Cancer cells often respond to chemotherapeutic inhibitors by redirecting carbon flow in the central metabolism. To understand the metabolic redirections of inhibitor treatment on cancer cells, this study established a 13C-metabolic flux analysis (13C-MFA)-based method to evaluate metabolic redirection in MCF-7 breast cancer cells using mass spectrometry. A metabolic stationary state necessary for accurate 13C-MFA was confirmed during an 8–24 h window using low-dose treatments of various metabolic inhibitors. Further 13C-labeling experiments using [1-13C]glucose and [U-13C]glutamine, combined with gas chromatography-mass spectrometry (GC-MS) analysis of mass isotopomer distributions (MIDs), confirmed that an isotopic stationary state of intracellular metabolites was reached 24 h after treatment with paclitaxel (Taxol), an inhibitor of mitosis used for cancer treatment.
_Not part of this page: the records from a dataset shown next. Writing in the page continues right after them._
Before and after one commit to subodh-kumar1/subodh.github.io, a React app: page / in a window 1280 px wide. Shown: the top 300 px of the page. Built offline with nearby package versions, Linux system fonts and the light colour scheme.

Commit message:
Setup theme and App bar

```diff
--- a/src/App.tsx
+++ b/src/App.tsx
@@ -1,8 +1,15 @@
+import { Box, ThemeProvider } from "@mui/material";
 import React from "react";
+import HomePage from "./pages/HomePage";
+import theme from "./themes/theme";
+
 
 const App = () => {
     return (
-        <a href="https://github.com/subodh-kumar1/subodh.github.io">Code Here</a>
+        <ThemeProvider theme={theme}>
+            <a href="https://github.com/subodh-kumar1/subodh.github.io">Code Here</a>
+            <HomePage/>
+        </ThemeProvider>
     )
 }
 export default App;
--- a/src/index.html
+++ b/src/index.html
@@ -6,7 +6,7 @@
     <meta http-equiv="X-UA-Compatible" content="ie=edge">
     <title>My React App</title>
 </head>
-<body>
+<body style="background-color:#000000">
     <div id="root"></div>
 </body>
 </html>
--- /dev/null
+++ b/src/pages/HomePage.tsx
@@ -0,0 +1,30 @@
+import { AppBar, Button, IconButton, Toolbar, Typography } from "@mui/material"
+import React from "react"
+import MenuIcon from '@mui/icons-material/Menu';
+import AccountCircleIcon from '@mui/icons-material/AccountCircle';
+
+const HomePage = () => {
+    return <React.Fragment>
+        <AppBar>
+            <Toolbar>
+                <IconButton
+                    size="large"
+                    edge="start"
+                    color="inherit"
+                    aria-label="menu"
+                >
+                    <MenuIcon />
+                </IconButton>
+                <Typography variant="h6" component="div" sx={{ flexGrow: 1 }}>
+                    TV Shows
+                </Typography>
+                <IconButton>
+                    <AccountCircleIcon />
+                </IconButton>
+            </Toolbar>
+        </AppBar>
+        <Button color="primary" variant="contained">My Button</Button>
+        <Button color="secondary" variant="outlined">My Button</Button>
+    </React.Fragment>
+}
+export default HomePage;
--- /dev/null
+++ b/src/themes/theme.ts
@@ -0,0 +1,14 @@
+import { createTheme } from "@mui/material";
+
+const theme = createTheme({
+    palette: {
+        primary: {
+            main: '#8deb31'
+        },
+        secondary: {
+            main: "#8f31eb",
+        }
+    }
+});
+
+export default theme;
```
Based on these metabolic and isotopic stationary states, metabolic flux distribution in the central metabolism of paclitaxel-treated MCF-7 cells was determined by 13C-MFA. Finally, estimations of the 95% confidence intervals showed that tricarboxylic acid cycle metabolic flux increased after paclitaxel treatment. Conversely, anaerobic glycolysis metabolic flux decreased, revealing metabolic redirections by paclitaxel inhibition. The gap between total regeneration and consumption of ATP in paclitaxel-treated cells was also found to be 1.2 times greater than controls, suggesting ATP demand was increased by paclitaxel treatment, likely due to increased microtubule polymerization. These data confirm that 13C-MFA can be used to investigate inhibitor-induced metabolic redirection in cancer cells. This will contribute to future pharmaceutical developments and understanding variable patient response to treatment.